In February, India initiated an antitrust investigation into Monsanto’s practices around cotton seeds and their control and pricing. In response, Monsanto lowered the price somewhat for a little relief for Indians hard-pressed farmers. The investigation continues.
President Obama came into office 7 years ago claiming he would enforce antitrust laws in this country, and an ongoing investigation by several states turned into a Department of Justice investigation with good press for the President. Unfortunately, DOJ promptly narrowed the states’ broad investigation to a narrow focus on Monsanto’s licensing agreements with seed breeders and retailers, ignoring larger antitrust issues.
As in India, Monsanto promptly rewrote the offending agreements and DOJ closed its 3 year investigation in 2012 with no brod investigation and no public announcement. Monsanto spent a whopping $6 million for “lobbying” in 2012. Imagine what return on investment they expected on $6 million dollars.
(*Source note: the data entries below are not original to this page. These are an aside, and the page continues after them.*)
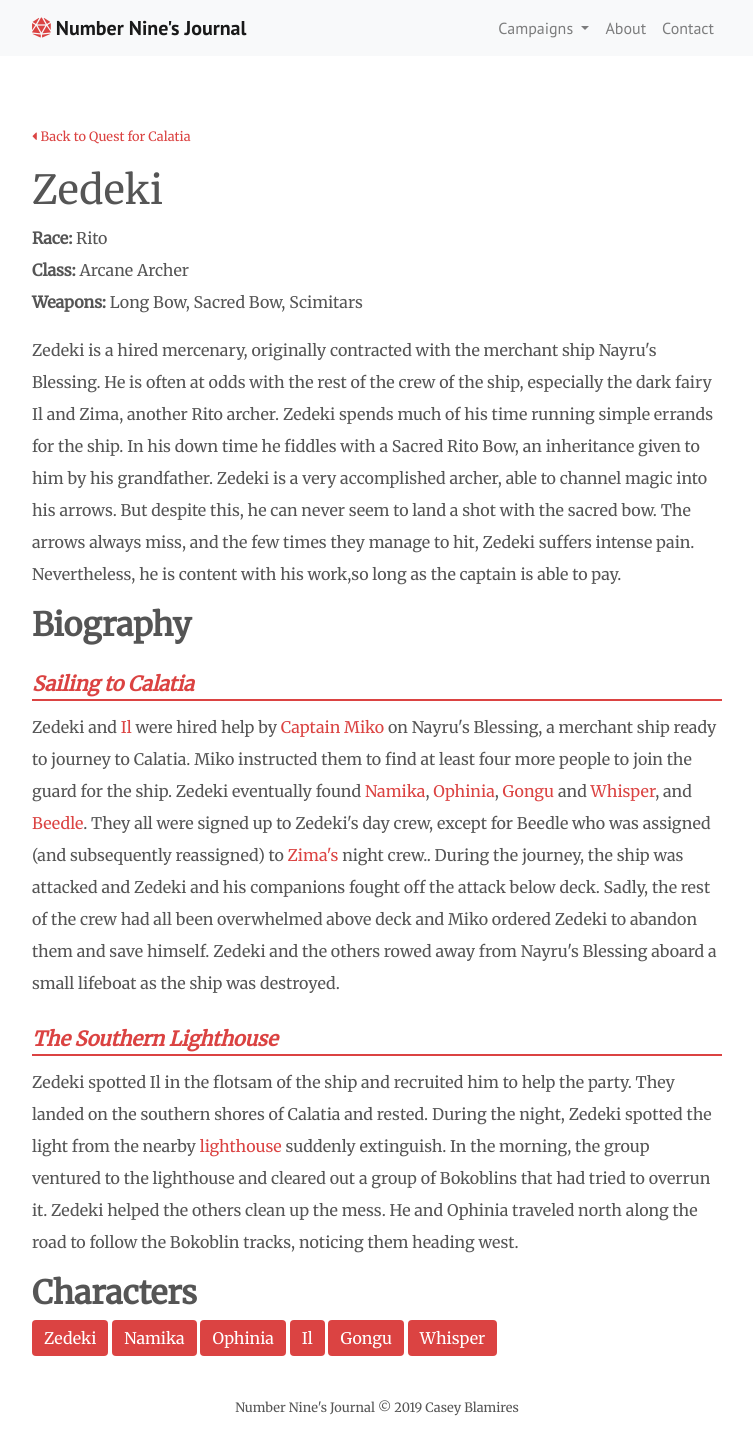
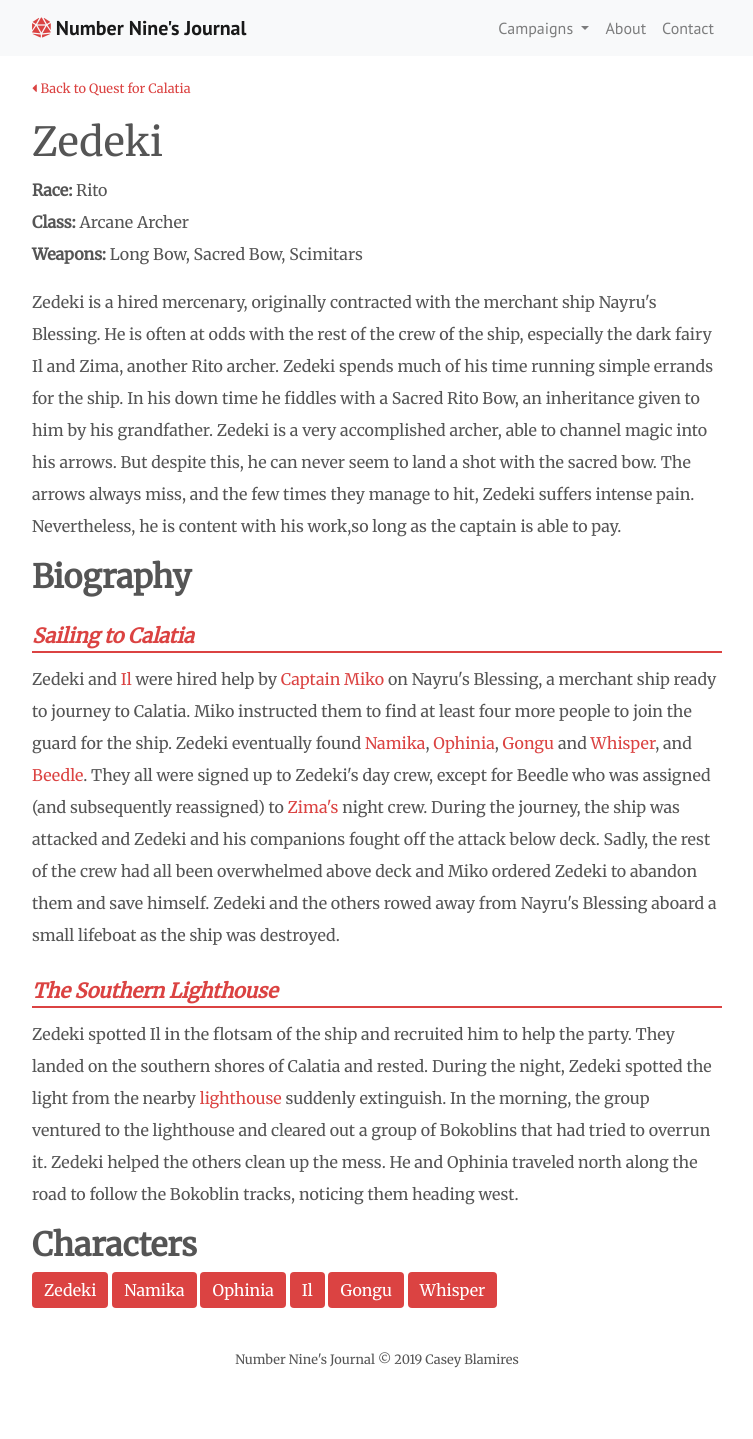
Before and after one commit to clblamires/ninesjournal, a Jekyll site: the page built from party/zedeki.html, in a window 1280 px wide. Shown: the whole page, without its empty margins (263-1016 px from the left). Built offline with Jekyll 4.4.1, drawn with Linux system fonts in a browser that asks for light colours; nearby versions of some CDN libraries; after the commit the page ends 1391 px from its top, so only the background shows below that.

Commit message:
Adding maps and text edits

```diff
--- a/css/layout.scss
+++ b/css/layout.scss
@@ -89,7 +89,7 @@ nav {
     font-family: 'Merriweather', serif;
     color: $black;
 
-    margin-top: 3em;
+    // margin-top: 3em;
 
     p {
         line-height: 200%;
@@ -134,7 +134,7 @@ nav {
 
     img {
         max-width: 500px;
-        width: 100%;
+        // width: 100%;
         display: block;
         margin: 0 auto;
     }
@@ -241,3 +241,20 @@ a {
 #characters a {
     margin-bottom: 4px;
 }
+
+
+figure {
+    img {
+        width: 100%;
+        max-width: 100% !important;
+    }
+    small {
+        text-align: center;
+        display: block;
+    }
+}
+
+
+.padding-bottom {
+    padding-bottom: 20px;
+}
--- a/party/zedeki.html
+++ b/party/zedeki.html
@@ -31,7 +31,7 @@ adventure: calatia
 <dl>
     <dt>Sailing to Calatia</dt>
     <dd>
-        Zedeki and <a href="{{ site.url }}/party/il">Il</a> were hired help by <a href="{{ site.url }}/calatia-people#miko">Captain Miko</a> on Nayru's Blessing, a merchant ship ready to journey to Calatia. Miko instructed them to find at least four more people to join the guard for the ship. Zedeki eventually found <a href="{{ site.url }}/party/namika">Namika</a>, <a href="{{ site.url }}/party/ophinia">Ophinia</a>, <a href="{{ site.url }}/party/gongu">Gongu</a> and <a href="{{ site.url }}/party/whisper">Whisper</a>, and <a href="{{ site.url }}/calatia-people#beedle">Beedle</a>. They all were signed up to Zedeki's day crew, except for Beedle who was assigned (and subsequently reassigned) to <a href="{{ site.url }}/calatia-people#zima">Zima's</a> night crew.. During the journey, the ship was attacked and Zedeki and his companions fought off the attack below deck. Sadly, the rest of the crew had all been overwhelmed above deck and Miko ordered Zedeki to abandon them and save himself. Zedeki and the others rowed away from Nayru's Blessing aboard a small lifeboat as the ship was destroyed.
+        Zedeki and <a href="{{ site.url }}/party/il">Il</a> were hired help by <a href="{{ site.url }}/calatia-people#miko">Captain Miko</a> on Nayru's Blessing, a merchant ship ready to journey to Calatia. Miko instructed them to find at least four more people to join the guard for the ship. Zedeki eventually found <a href="{{ site.url }}/party/namika">Namika</a>, <a href="{{ site.url }}/party/ophinia">Ophinia</a>, <a href="{{ site.url }}/party/gongu">Gongu</a> and <a href="{{ site.url }}/party/whisper">Whisper</a>, and <a href="{{ site.url }}/calatia-people#beedle">Beedle</a>. They all were signed up to Zedeki's day crew, except for Beedle who was assigned (and subsequently reassigned) to <a href="{{ site.url }}/calatia-people#zima">Zima's</a> night crew. During the journey, the ship was attacked and Zedeki and his companions fought off the attack below deck. Sadly, the rest of the crew had all been overwhelmed above deck and Miko ordered Zedeki to abandon them and save himself. Zedeki and the others rowed away from Nayru's Blessing aboard a small lifeboat as the ship was destroyed.
     </dd>
 
     <dt>The Southern Lighthouse</dt>
```
Also changed, not shown: admin/config.yml (+45 -0 lines), calatia.html (+13 -10 lines), discouraged.html (+8 -6 lines), korok.html (added, +9 -0 lines), maps.html (added, +35 -0 lines), 2 other files.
It begs the question of who is running the show in this country. Since the US government is clearly not regulating for the public good, what are they doing then? Extorting money from businesses they threaten for personal gain? These corporations are barely taxed, that money would go into the public coffers. Lobbying money is cheaper than taxes, but goes into private pockets.
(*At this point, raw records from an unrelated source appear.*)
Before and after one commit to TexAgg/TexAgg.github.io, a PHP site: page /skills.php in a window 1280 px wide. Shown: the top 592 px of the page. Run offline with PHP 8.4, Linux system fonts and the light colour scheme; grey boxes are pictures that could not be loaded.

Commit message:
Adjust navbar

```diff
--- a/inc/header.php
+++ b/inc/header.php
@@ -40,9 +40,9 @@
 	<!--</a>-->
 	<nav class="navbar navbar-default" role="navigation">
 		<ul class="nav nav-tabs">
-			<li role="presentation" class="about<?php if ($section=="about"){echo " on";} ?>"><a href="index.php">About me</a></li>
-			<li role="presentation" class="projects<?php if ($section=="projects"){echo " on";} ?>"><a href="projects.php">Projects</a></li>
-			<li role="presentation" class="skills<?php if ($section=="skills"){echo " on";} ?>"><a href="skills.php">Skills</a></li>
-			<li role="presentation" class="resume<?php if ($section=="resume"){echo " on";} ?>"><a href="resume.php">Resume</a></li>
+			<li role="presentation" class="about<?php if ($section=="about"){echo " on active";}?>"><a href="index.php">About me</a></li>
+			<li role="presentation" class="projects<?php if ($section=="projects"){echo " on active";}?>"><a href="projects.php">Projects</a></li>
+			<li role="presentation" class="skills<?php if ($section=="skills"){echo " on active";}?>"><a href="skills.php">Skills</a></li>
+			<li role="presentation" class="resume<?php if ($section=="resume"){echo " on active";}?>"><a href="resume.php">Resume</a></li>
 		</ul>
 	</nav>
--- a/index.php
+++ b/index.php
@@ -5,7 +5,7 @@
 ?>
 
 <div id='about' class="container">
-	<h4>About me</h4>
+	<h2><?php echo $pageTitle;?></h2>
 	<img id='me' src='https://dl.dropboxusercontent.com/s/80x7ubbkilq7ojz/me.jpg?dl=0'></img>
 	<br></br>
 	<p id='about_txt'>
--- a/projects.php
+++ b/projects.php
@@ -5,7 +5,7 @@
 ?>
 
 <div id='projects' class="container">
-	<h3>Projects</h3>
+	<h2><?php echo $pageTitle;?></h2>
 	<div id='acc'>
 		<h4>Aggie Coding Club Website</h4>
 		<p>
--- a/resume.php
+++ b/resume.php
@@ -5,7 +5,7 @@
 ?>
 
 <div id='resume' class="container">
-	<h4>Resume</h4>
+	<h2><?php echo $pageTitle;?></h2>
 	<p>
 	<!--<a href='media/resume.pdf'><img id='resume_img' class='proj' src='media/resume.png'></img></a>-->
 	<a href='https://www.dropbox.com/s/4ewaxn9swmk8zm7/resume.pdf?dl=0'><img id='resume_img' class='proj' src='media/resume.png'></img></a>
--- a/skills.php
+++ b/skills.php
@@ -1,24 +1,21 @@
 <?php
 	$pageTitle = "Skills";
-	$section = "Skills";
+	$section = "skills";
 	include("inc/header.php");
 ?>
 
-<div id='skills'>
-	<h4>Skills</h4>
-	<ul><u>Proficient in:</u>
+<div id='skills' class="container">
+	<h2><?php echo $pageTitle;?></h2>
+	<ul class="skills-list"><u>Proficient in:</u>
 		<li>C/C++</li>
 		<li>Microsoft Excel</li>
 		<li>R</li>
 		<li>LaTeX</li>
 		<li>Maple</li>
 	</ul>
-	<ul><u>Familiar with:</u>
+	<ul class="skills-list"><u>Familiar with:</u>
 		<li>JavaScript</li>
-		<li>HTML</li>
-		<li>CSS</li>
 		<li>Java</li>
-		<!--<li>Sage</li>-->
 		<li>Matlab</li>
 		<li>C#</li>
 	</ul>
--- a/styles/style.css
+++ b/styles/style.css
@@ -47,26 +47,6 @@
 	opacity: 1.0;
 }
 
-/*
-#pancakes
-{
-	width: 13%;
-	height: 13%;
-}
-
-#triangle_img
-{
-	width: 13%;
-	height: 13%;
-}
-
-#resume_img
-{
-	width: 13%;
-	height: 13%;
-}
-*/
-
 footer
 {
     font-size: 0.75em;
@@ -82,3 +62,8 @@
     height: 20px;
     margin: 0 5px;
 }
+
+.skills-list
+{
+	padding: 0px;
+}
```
Monsanto then launched a massive campaign to buy out US seed companies. In the 1990s this country had about 300 independent seed companies, there are now less than 100. Monsanto bought up about half of them and wants to either buy or push out the rest.
Those offending agreements are no longer necessary because Monsanto owns these businesses and does as it pleases with our food supply.
The pattern is similar in India. Monsanto may have purchased a get out of jail free card by reducing the price of cotton seeds. How much will Bill Gates and Monsanto spend on “lobbying” in India? What price will they exact?